Strength Training as a Family Affair

New Times Health|Science Well Blog—July 24, 2012

One of the most vocal advocates of young people doing strength building exercises like lunges and jump squats and picking up weights — albeit light ones — is Dr. Jordan D. Metzl, a sports medicine doctor at Hospital for Special Surgery in New York. A marathoner and triathlete, Dr. Metzl says strength training can begin as early as age 8, and is particularly important for helping young athletes prevent injuries on the playing field.

About 30 million children participate in organized sports in the United States; every year, three million to four million of them get injured. Dr. Metzl points to the rising number of young athletes suffering injuries to the anterior cruciate ligament — the main ligament that stabilizes the knee joint — as evidence of the need for greater emphasis on strength training in youth sports. Exercises like squats can strengthen the muscles around the knee joints, making them less vulnerable.

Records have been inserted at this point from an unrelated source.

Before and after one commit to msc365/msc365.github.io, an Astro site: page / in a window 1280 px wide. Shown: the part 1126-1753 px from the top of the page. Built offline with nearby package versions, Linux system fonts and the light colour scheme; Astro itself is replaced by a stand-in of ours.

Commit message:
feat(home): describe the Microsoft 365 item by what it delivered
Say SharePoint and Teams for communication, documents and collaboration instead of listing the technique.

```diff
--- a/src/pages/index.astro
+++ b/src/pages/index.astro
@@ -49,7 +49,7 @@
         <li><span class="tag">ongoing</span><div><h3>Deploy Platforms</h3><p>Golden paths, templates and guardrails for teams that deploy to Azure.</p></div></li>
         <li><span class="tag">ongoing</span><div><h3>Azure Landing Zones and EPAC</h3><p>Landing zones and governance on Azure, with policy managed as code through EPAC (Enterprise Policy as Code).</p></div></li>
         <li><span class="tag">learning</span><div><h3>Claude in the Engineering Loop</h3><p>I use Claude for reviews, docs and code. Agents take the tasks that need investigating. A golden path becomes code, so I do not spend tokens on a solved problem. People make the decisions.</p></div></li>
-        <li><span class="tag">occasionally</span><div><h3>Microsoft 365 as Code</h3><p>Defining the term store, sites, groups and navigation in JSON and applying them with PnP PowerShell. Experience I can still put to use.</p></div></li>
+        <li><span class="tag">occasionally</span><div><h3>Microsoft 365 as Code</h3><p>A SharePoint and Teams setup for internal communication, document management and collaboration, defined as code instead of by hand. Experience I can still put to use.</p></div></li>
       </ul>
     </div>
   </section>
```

“A number of studies show that strengthening the muscles around the knee reduces the risk of A.C.L. injuries,” Dr. Metzl said. “Stronger muscles make you a better athlete, but also a safer athlete.”

“We want kids to play sports,” he added, “but we also want to figure out how to make them safer.”

* * *

Many of these movements are demonstrated in a video that Dr. Metzl and the American Academy of Pediatrics released this month for parents and adolescents, called “Home Strength Training for Young Athletes.”

The video looks like any other workout series, except the instructor — a buff Dr. Metzl, who is preparing for an Ironman race — leads a group of children ages 8 to 16 through a variety of exercises that can be done at home. The only equipment required is a set of light dumbbells.

Read the full story at Well.blogs.nytimes.com.

 

Find a Physician

Conditions & Treatments

graphic: adult outline graphic: child outline
Select A Body Part
Conditions: Adult head Conditions: Adult spine Conditions: Adult shoulder Conditions: Adult elbow Conditions: Adult hand Conditions: Adult hip Conditions: Adult knee Conditions: Adult ankle Conditions: Adult head Conditions: Adult full body Conditions: Child spine Conditions: Child elbow Conditions: Child hip Conditions: Child hand Conditions: Child knee Conditions: Child ankle Conditions: Child full body

Complete Listing »

Media Contacts

Tracy Hickenbottom
Monique Irons
Sherry Randolph

212.606.1197
mediarelations@hss.edu

Social Media Contacts

Andrew Worob
Otis Gamboa
socialmediacontact@hss.edu